§ **Task goal**: Count, please, the lines in the listing below that contain "block", and reply with the count only.

### Task data ###

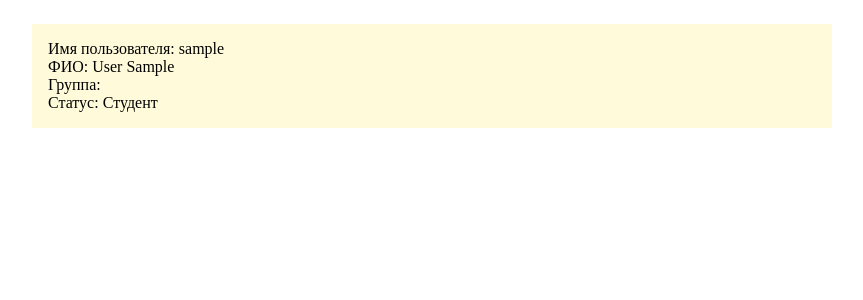
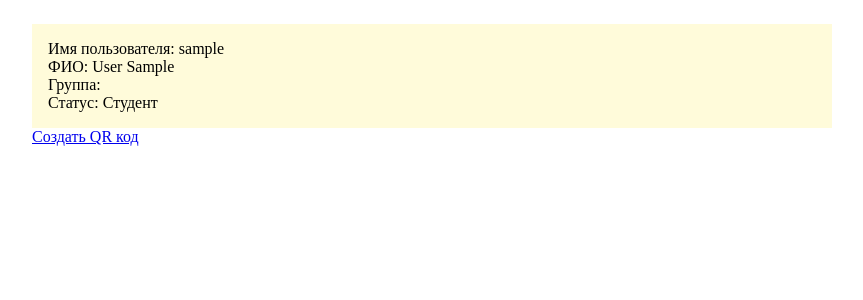
Before and after one commit to nikitaNikitov/system-control-machine, a Django app: page /profile/ in a window 1280 px wide. Shown: the part 44-344 px from the top of the page, without its empty margins (208-1071 px from the left). Run offline with Django 4.2, Linux system fonts and the light colour scheme; the visitor is signed in with stand-in values (Sample User, id 1); data comes from the database, SQL or seed files in the repository.

Commit message:
Добавлена ссылка-заглушка, которая открывает страницу с QR кодом

```diff
--- a/main_app/templates/profile.html
+++ b/main_app/templates/profile.html
@@ -20,9 +20,8 @@
 	</div>
 	{% endif %}
 
-	<div class="etst">
+	<a href="/qr">Создать QR код</a>
 
-	</div>
 
 	{% if messages %}
 	{% for message in messages %}
```
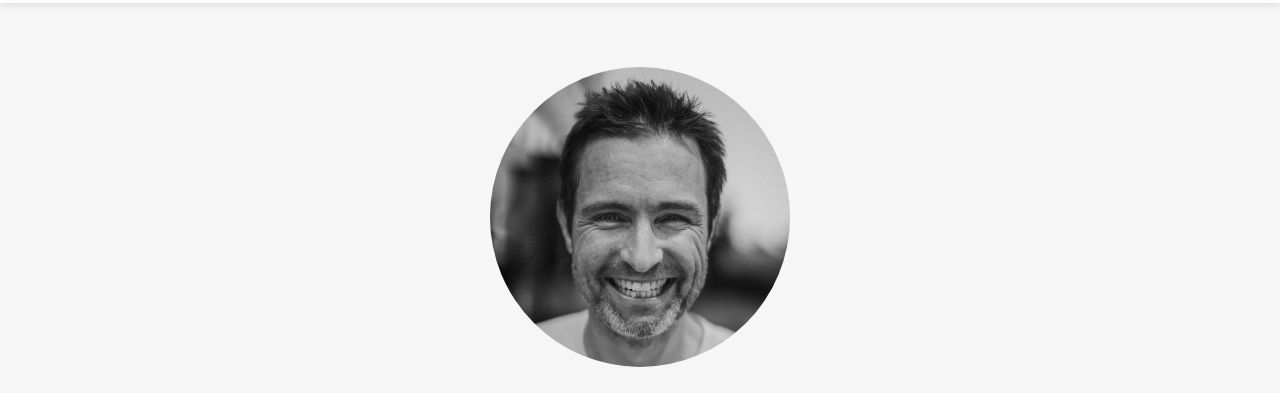
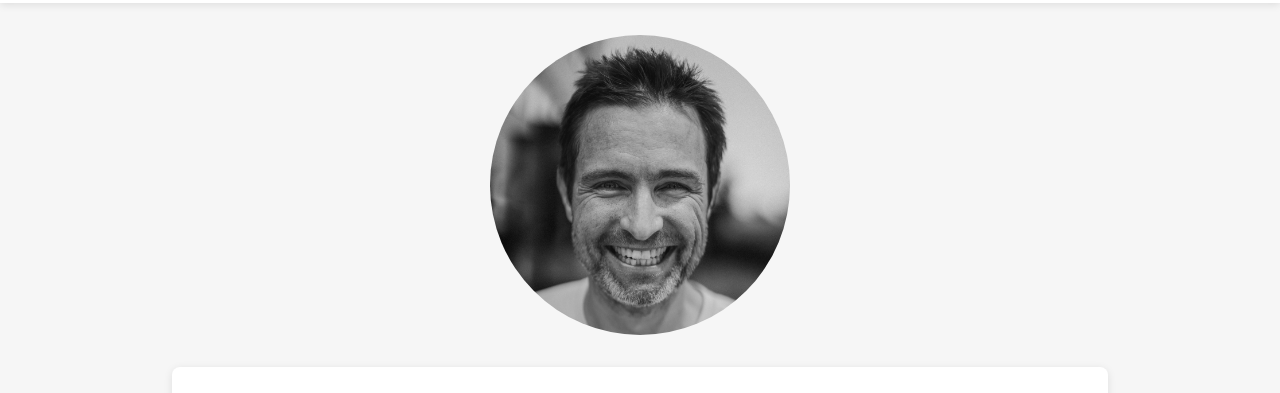
Before and after one commit to derkoe/derkoe.dev, an Astro site: page /about in a window 1280 px wide. Shown: the part 68-461 px from the top of the page. Built offline with nearby package versions, Linux system fonts and the light colour scheme; Astro itself is replaced by a stand-in of ours.

Commit message:
some layout fixes for all pages

```diff
--- a/src/layouts/Layout.astro
+++ b/src/layouts/Layout.astro
@@ -142,7 +142,7 @@ import SocialLinks from "../components/SocialLinks.astro";
   main {
     flex: 1;
     padding: 2rem;
-    max-width: 1200px;
+    max-width: 1000px;
     margin: 0 auto;
     width: 100%;
     box-sizing: border-box;
--- a/src/pages/about.astro
+++ b/src/pages/about.astro
@@ -71,18 +71,15 @@ import { socialLinks } from "../config";
 
 <style>
   .about-container {
-    max-width: 800px;
     margin: 0 auto;
-    padding: 2rem 1rem;
   }
 
   .about-image {
+    display: block;
     width: 300px;
     height: 300px;
     border-radius: 50%;
-    object-fit: cover;
-    margin: 0 auto 2rem;
-    display: block;
+    margin: 0 auto 2rem auto;
   }
 
   .about-content {
--- a/src/pages/blog/index.astro
+++ b/src/pages/blog/index.astro
@@ -38,9 +38,7 @@ posts.sort((a, b) => b.data.pubDate.valueOf() - a.data.pubDate.valueOf());
 
 <style>
   .blog-index {
-    max-width: 800px;
     margin: 0 auto;
-    padding: 0 1rem;
   }
 
   h1 {
--- a/src/pages/talks.astro
+++ b/src/pages/talks.astro
@@ -173,7 +173,6 @@ import YouTubeEmbed from "../components/YouTubeEmbed.astro";
 
   .talks-list li {
     margin-bottom: 3rem;
-    padding: 1.5rem;
     background: var(--gray-800);
     border-radius: 0.5rem;
   }
```
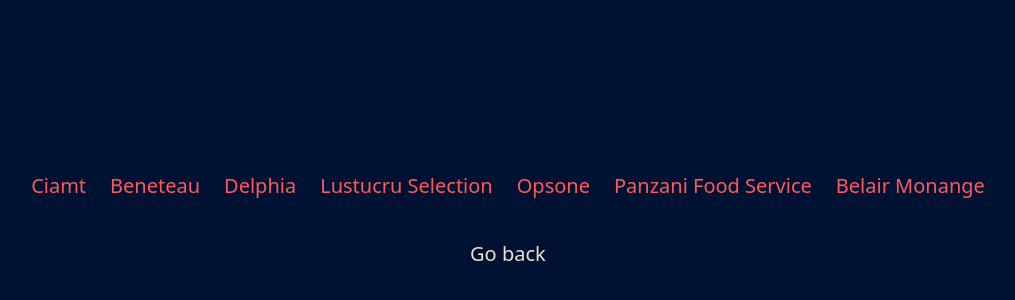
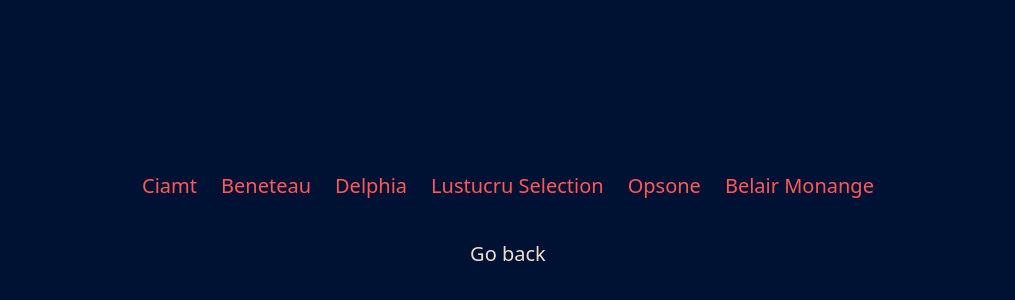
Before and after one commit to alaincodes/alain-icu, a Vue app in the folder frontend/: page /about in a window 1280 px wide. Shown: the part 180-480 px from the top of the page, without its empty margins (132-1147 px from the left). Built offline with nearby package versions, Linux system fonts and the light colour scheme.

Commit message:
remove panzani food service

```diff
--- a/frontend/src/views/AboutView.vue
+++ b/frontend/src/views/AboutView.vue
@@ -23,14 +23,10 @@
     name: 'Opsone',
     url: 'https://www.opsone.net'
   },
-  'Panzani Food Service': {
-    name: 'Panzani Food Service',
-    url: 'https://www.panzanifoodservice.com'
-  },
   'Belair Monange': {
     name: 'Belair Monange',
     url: 'https://www.belairmonange.com'
-  }
+  },
 })
 </script>
 
```
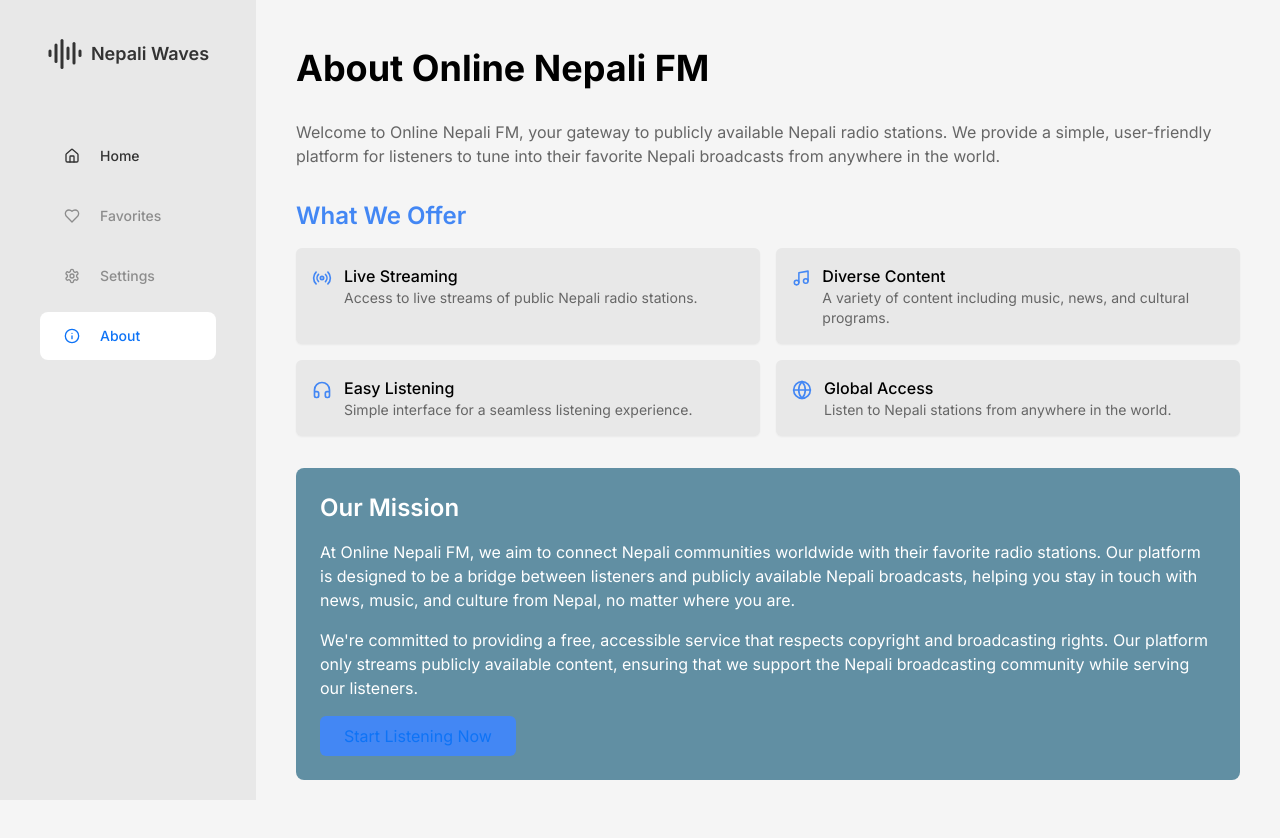
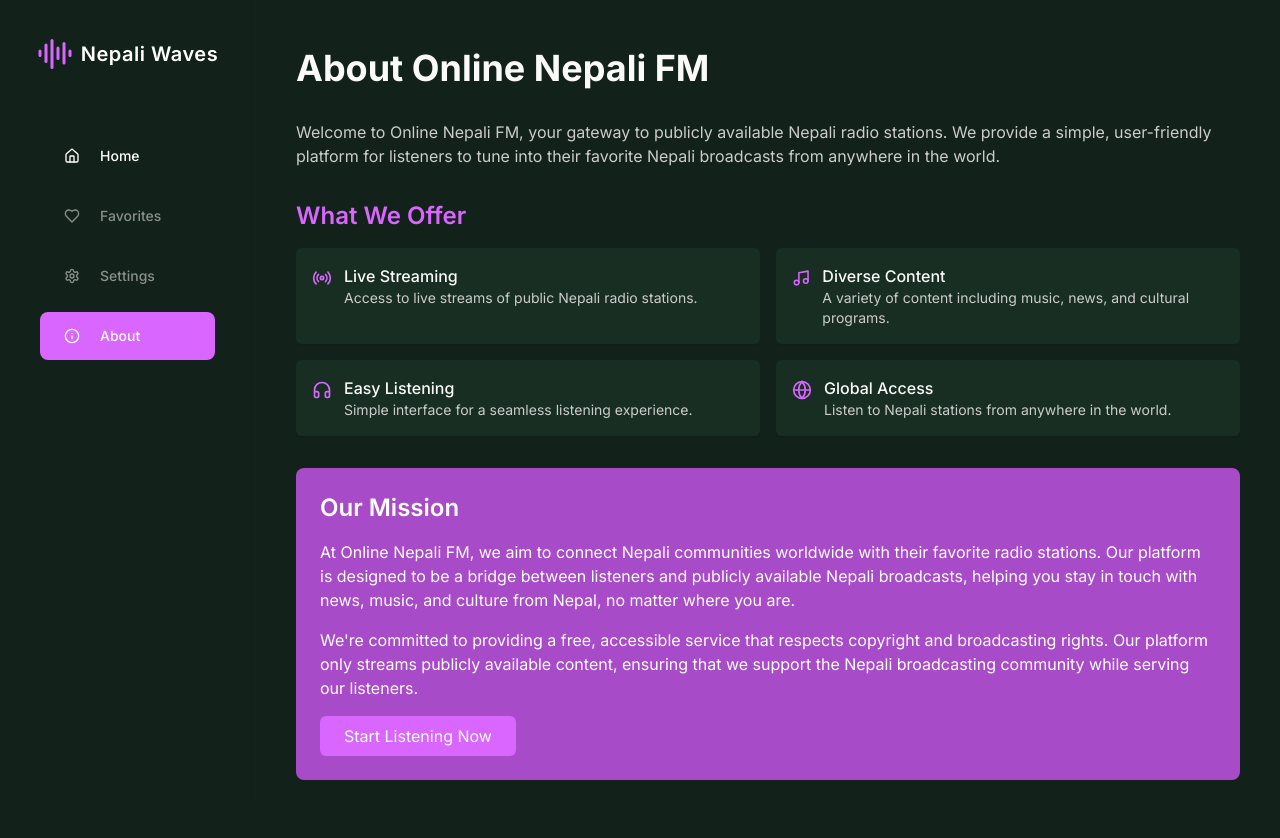
Before and after one commit to darshanbajgain/allnepalfm, a React (Vite) app: page /about in a window 1280 px wide. Shown: the top 838 px of the page. Built offline with nearby package versions, Linux system fonts and the light colour scheme; what axios-mock-adapter would draw is missing.

Commit message:
color added

```diff
--- a/src/components/CategoreisSection.jsx
+++ b/src/components/CategoreisSection.jsx
@@ -61,7 +61,7 @@ export default function CategoriesSection({
                     <Card
                       className={cn(
                         "overflow-hidden rounded-xl border-border/30 cursor-pointer transition-all duration-300",
-                        "hover:shadow-sm relative bg-background",
+                        "hover:shadow-sm relative",
                         "group-hover:translate-y-[-2px]",
                         selectedProvince === province.name && "ring-2 ring-primary opacity-100"
 
--- a/src/components/SearchBar.jsx
+++ b/src/components/SearchBar.jsx
@@ -1,15 +1,19 @@
 import useSearchStore from "@/store/searchStore";
 import { Input } from "@components/ui/input";
+import { Search } from "lucide-react";
 
 export default function SearchBar() {
   const { searchTerm, setSearchTerm } = useSearchStore();
   return (
+    <div className="relative flex-1">
+      <Search className="absolute left-3 top-1/2 transform -translate-y-1/2 text-muted-foreground h-4 w-4" />
       <Input
         type="text"
         placeholder="Search FM stations..."
         value={searchTerm}
         onChange={(e) => setSearchTerm(e.target.value)}
-      className="flex-1 text-xs xl:text-sm h-8 sm:h-10"
+        className="pl-10 pr-4 py-2 h-10 text-sm bg-background focus:ring-0 transition-all duration-200 rounded-md"
       />
+    </div>
   );
 }
--- a/src/index.css
+++ b/src/index.css
@@ -4,79 +4,37 @@
 
 @layer base {
   :root {
-    --background: 0 0% 96%;
+    --background: 147 30% 10%; /* Darker green for depth */
+    --sidebar: 147 35% 8%; /* More contrast */
+    --card: 147 30% 14%; /* Deeper for readability */
+    --popover: 147 28% 12%; /* More contrast */
+    --popover-foreground: 0 0% 100%;
 
-    --card: 0 0% 91%;
+    --primary: 285 100% 70%; /* Brighter purple */
+    --primary-foreground: 0 0% 100%;
 
-    --popover: 210 20% 95%;
-    --popover-foreground: 210 30% 20%;
+    --secondary: 147 45% 26%; /* More vivid */
+    --secondary-foreground: 0 0% 100%;
 
-    --primary: 217 89% 61%;
-    --primary-foreground: 214 93% 51%;
+    --muted: 147 20% 18%;
+    --muted-foreground: 0 0% 80%; /* Improved readability */
 
-    --secondary: 210 25% 80%;
-    --secondary-foreground: 210 30% 20%;
-
-    --muted: 0 0 20%;
-    --muted-foreground: 0 0 40%;
-
-    --accent: 198 40% 40%;
+    --accent: 285 90% 65%;
     --accent-foreground: 0 0% 100%;
 
     --destructive: 0 84% 60%;
-    --destructive-foreground: 210 20% 98%;
+    --destructive-foreground: 0 0% 100%;
 
-    --border: 0 0 40%;
-    --input: 210 20% 90%;
-    --ring: 198 55% 28%;
-  }
+    --border: 147 25% 22%; /* Slightly brighter */
+    --input: 147 25% 20%; /* Better contrast */
+    --ring: 285 100% 70%; /* Matches primary */
 
-  .dark {
-    --background: 0 0% 9%;
-
-    --card: 0 0% 9%;
-    /* #171717 */
-
-    --popover: 0 0% 9%;
-    /* #171717 */
-    --popover-foreground: 0 0% 93%;
-    /* #EDEDED */
-
-    --primary: 0 0% 27%;
-    /* #444444 */
-    --primary-foreground: 0 0% 93%;
-    /* #EDEDED */
-
-    --secondary: 0 0% 27%;
-    /* #444444 */
-    --secondary-foreground: 0 0% 93%;
-    /* #EDEDED */
-
-    --muted: 0 0% 9%;
-    /* #171717 */
-    --muted-foreground: 0 0% 93%;
-    /* #EDEDED */
-
-    --accent: 0 0% 27%;
-    /* #444444 */
-    --accent-foreground: 0 0% 93%;
-    /* #EDEDED */
-
-    --destructive: 0 62% 30%;
-    /* Darker red for dark mode (#7A1F1F) */
-    --destructive-foreground: 0 85% 90%;
-    /* Light pink (#F9D1D1) */
-
-    --border: 0 0% 27%;
-    /* #444444 */
-    --input: 0 0% 27%;
-    /* #171717 */
-    --ring: 0 0% 27%;
-    /* #444444 */
+    --foreground: 0 0% 98%;
   }
 
   html {
     font-family: Inter, system-ui, sans-serif;
+    @apply scroll-smooth; /* Smooth scrolling */
   }
 }
 
@@ -90,7 +48,7 @@
   }
 }
 
-/* Custom styles for the audio player */
+/* 🎧 Custom styles for the audio player */
 .player-override.rhap_container {
   background-color: transparent;
   box-shadow: none;
@@ -100,17 +58,17 @@
 .player-override .rhap_main-controls-button,
 .player-override .rhap_volume-button,
 .player-override .rhap_time {
-  color: white;
+  @apply text-white transition-opacity opacity-80 hover:opacity-100;
 }
 
 .player-override .rhap_progress-filled,
 .player-override .rhap_progress-indicator {
-  background-color: white;
+  background-color: #fff; /* White progress bar */
 }
 
 .player-override .rhap_progress-bar,
 .player-override .rhap_volume-bar {
-  background-color: rgba(255, 255, 255, 0.3);
+  background-color: rgba(255, 255, 255, 0.2); /* Subtle background */
 }
 
 .player-override .rhap_volume-indicator {
@@ -122,5 +80,25 @@
 }
 
 .player-override .rhap_controls-section {
-  margin-top: 0;
+  @apply transition-all duration-200 ease-in-out;
 }
+
+/* 🚀 Glassmorphism Effect */
+@layer utilities {
+  .glass-effect {
+    @apply bg-clip-padding backdrop-filter backdrop-blur-md;
+    background-color: rgba(255, 255, 255, 0.05);
+    border: 1px solid rgba(255, 255, 255, 0.1);
+  }
+}
+
+/* ✨ Hover and Focus Effects */
+@layer utilities {
+  .btn-hover {
+    @apply transition-all duration-200 ease-in-out transform hover:scale-105 hover:shadow-lg;
+  }
+
+  .input-focus {
+    @apply focus:ring-2 focus:ring-primary focus:outline-none;
+  }
+}
--- a/src/layouts/Layout.jsx
+++ b/src/layouts/Layout.jsx
@@ -3,8 +3,7 @@ import { useLocation, useNavigate } from "react-router-dom";
 import { useThemeStore } from "@/store/themeStore";
 import { AppSidebar } from "@/layouts/Sidebar";
 import MobileNavigation from "@/components/MobileNavigation";
-import { SidebarProvider } from "@/components/ui/sidebar";
-
+import { SidebarProvider, SidebarInset } from "@/components/ui/sidebar";
 
 export default function Layout({ children }) {
   const [isMobile, setIsMobile] = useState(false);
@@ -43,17 +42,16 @@ export default function Layout({ children }) {
   };
 
   return (
-    <div className="flex min-h-screen bg-background">
+    <div className="flex min-h-screen">
       <SidebarProvider>
         <div className="flex w-full">
           {!isMobile && (
-            <div className="hidden lg:block w-64 flex-shrink-0">
+            <div className="hidden lg:block w-64 flex-shrink-0 bg-sidebar">
               <AppSidebar activeTab={activeTab} onTabChange={handleTabChange} />
             </div>
           )}
-          <div className="flex-1 min-w-0">
-            <div className="flex flex-col">
-              {/* <Header isMobile={isMobile} activeTab={activeTab} /> */}
+          <SidebarInset className="flex-1 min-w-0 bg-background">
+            <div className="flex flex-col h-full">
               <main className="flex-1 overflow-auto h-screen xl:overflow-hidden">
                 <div className="h-full w-full max-w-[1400px] mx-auto px-2 md:px-4 xl:px-6 mb-8">
                   {children}
@@ -65,9 +63,8 @@ export default function Layout({ children }) {
                   onTabChange={handleTabChange}
                 />
               )}
-
             </div>
-          </div>
+          </SidebarInset>
         </div>
       </SidebarProvider>
     </div>
--- a/src/layouts/Sidebar.jsx
+++ b/src/layouts/Sidebar.jsx
@@ -1,4 +1,4 @@
-import { Home, Heart, Settings, Info, User, AudioLines } from "lucide-react";
+import { Home, Heart, Settings, Info, AudioLines } from "lucide-react";
 import { cn } from "@/lib/utils";
 import { Button } from "@/components/ui/button";
 import {
@@ -8,7 +8,6 @@ import {
   SidebarMenu,
   SidebarMenuItem,
   SidebarMenuButton,
-  SidebarFooter,
 } from "@/components/ui/sidebar";
 
 const tabs = [
@@ -20,11 +19,19 @@ const tabs = [
 
 export function AppSidebar({ activeTab, onTabChange }) {
   return (
-    <Sidebar className="fixed h-full w-64 bg-card p-4 text-white border-none">
+    <Sidebar
+      className={cn(
+        "fixed h-full w-64 p-4 text-foreground",
+        "bg-sidebar",
+        "border-r border-border/10"
+      )}
+    >
       <SidebarHeader className="flex flex-col p-1 items-center mt-4">
         <div className="flex items-center gap-2 mb-8">
-          <AudioLines size={36} strokeWidth={2} className=" text-muted font-bold" />
-          <span className="text-lg text-muted font-semibold">Nepali Waves</span>
+          <AudioLines size={36} strokeWidth={2} className="text-primary" />
+          <span className="text-xl text-white font-semibold leading-6 tracking-wide">
+            Nepali Waves
+          </span>
         </div>
       </SidebarHeader>
       <SidebarContent className="p-6">
@@ -34,10 +41,15 @@ export function AppSidebar({ activeTab, onTabChange }) {
               <SidebarMenuButton asChild isActive={activeTab === tab.id}>
                 <Button
                   variant="ghost"
-                  disabled={tab.id === "settings" || tab.id === "favorites"} // Disable if tabid is settings and fav
+                  disabled={tab.id === "settings" || tab.id === "favorites"}
                   className={cn(
-                    "w-full justify-start px-6 py-2 h-12 text-sm font-medium rounded-[8px] leading-[22px] text-muted hover:text-primary",
-                    activeTab === tab.id && "bg-white text-primary-foreground"
+                    "w-full justify-start px-6 py-2 h-12 text-sm font-medium rounded-[8px] leading-[22px]",
+                    "text-white",
+                    "hover:bg-primary/60",
+                    "transition-all duration-200",
+                    "disabled:opacity-50 disabled:pointer-events-none",
+                    activeTab === tab.id &&
+                      "bg-primary text-white hover:bg-primary/25"
                   )}
                   onClick={() => onTabChange(tab.id, tab.path)}
                 >
@@ -49,16 +61,6 @@ export function AppSidebar({ activeTab, onTabChange }) {
           ))}
         </SidebarMenu>
       </SidebarContent>
-      {/* <SidebarFooter className="mt-auto p-4">
-        <Button
-          variant="ghost"
-          className="w-full justify-start gap-3 h-11 px-4 font-normal"
-          onClick={() => onTabChange?.("developer", "/developer")}
-        >
-          <User className="h-5 w-5" />
-          <span>Meet the developer</span>
-        </Button>
-      </SidebarFooter> */}
     </Sidebar>
   );
 }
```
Also changed, not shown: src/components/Player.jsx (+69 -39 lines), src/pages/HomePage.jsx (+11 -13 lines). Lines whose indentation alone changed are shown as unchanged.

###

§ **Result below**: 4